**PROBLEM TO WORK ON:** Reproduce every record below exactly as written, leaving out any pictures.

Image comparison data

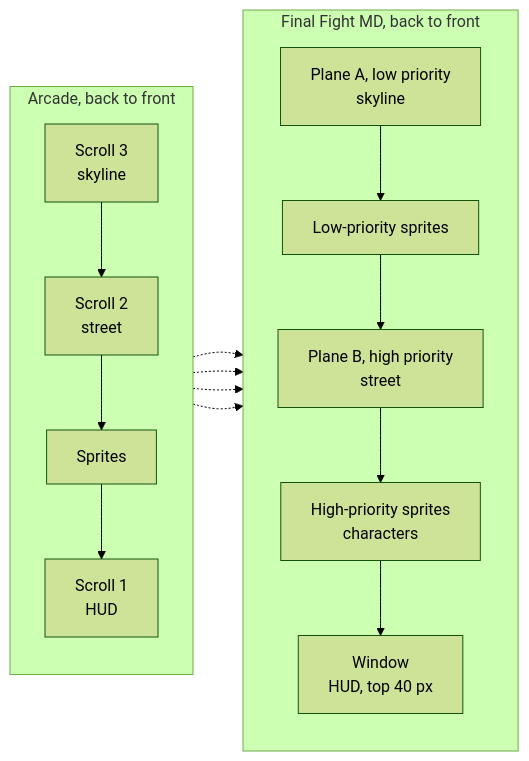
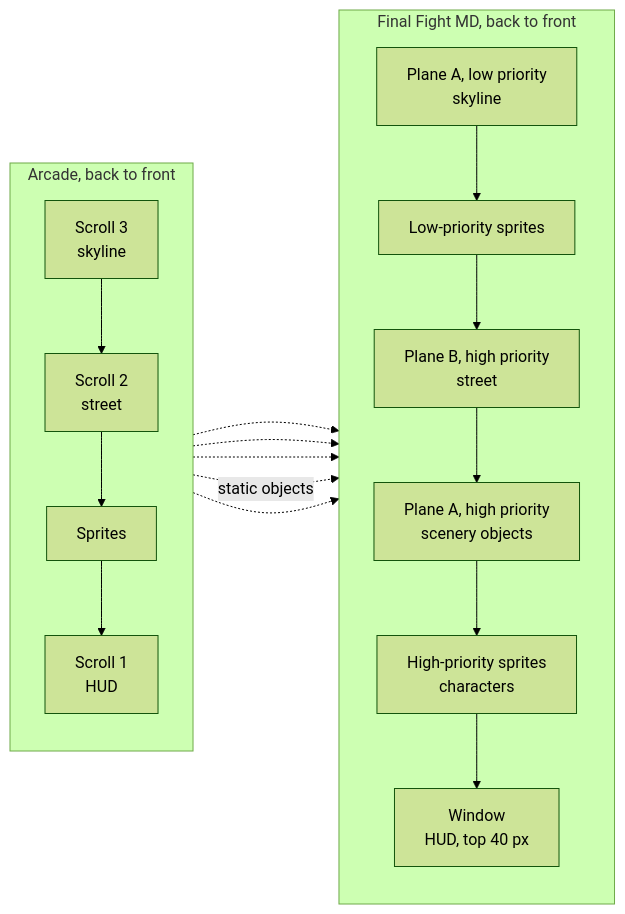
The third of 5 diagrams in docs/02-final-fight-arcade-vs-md.md (Evilu/cadillacs-and-dinosaurs-md), drawn with Mermaid (forest theme) before and after one commit. The commit also changed other lines of this file and 4 other files, not shown here.

````diff
--- a/docs/02-final-fight-arcade-vs-md.md
+++ b/docs/02-final-fight-arcade-vs-md.md
@@ -122,15 +148,16 @@
 ```mermaid
 flowchart LR
     subgraph ARC["Arcade, back to front"]
         direction TB
         A3["Scroll 3<br/>skyline"] --> A2["Scroll 2<br/>street"] --> AS["Sprites"] --> A1["Scroll 1<br/>HUD"]
     end
     subgraph MD["Final Fight MD, back to front"]
         direction TB
-        MA["Plane A, low priority<br/>skyline"] --> MS0["Low-priority sprites"] --> MB["Plane B, high priority<br/>street"] --> MS1["High-priority sprites<br/>characters"] --> MW["Window<br/>HUD, top 40 px"]
+        MA["Plane A, low priority<br/>skyline"] --> MS0["Low-priority sprites"] --> MB["Plane B, high priority<br/>street"] --> MA1["Plane A, high priority<br/>scenery objects"] --> MS1["High-priority sprites<br/>characters"] --> MW["Window<br/>HUD, top 40 px"]
     end
     A3 -.-> MA
     A2 -.-> MB
     AS -.-> MS1
+    AS -.->|"static objects"| MA1
     A1 -.-> MW
 ```
````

**FINISHED TASK:**
The third of 5 diagrams in docs/02-final-fight-arcade-vs-md.md (Evilu/cadillacs-and-dinosaurs-md), drawn with Mermaid (forest theme) before and after one commit. The commit also changed other lines of this file and 4 other files, not shown here.

````diff
--- a/docs/02-final-fight-arcade-vs-md.md
+++ b/docs/02-final-fight-arcade-vs-md.md
@@ -122,15 +148,16 @@
 ```mermaid
 flowchart LR
     subgraph ARC["Arcade, back to front"]
         direction TB
         A3["Scroll 3<br/>skyline"] --> A2["Scroll 2<br/>street"] --> AS["Sprites"] --> A1["Scroll 1<br/>HUD"]
     end
     subgraph MD["Final Fight MD, back to front"]
         direction TB
-        MA["Plane A, low priority<br/>skyline"] --> MS0["Low-priority sprites"] --> MB["Plane B, high priority<br/>street"] --> MS1["High-priority sprites<br/>characters"] --> MW["Window<br/>HUD, top 40 px"]
+        MA["Plane A, low priority<br/>skyline"] --> MS0["Low-priority sprites"] --> MB["Plane B, high priority<br/>street"] --> MA1["Plane A, high priority<br/>scenery objects"] --> MS1["High-priority sprites<br/>characters"] --> MW["Window<br/>HUD, top 40 px"]
     end
     A3 -.-> MA
     A2 -.-> MB
     AS -.-> MS1
+    AS -.->|"static objects"| MA1
     A1 -.-> MW
 ```
````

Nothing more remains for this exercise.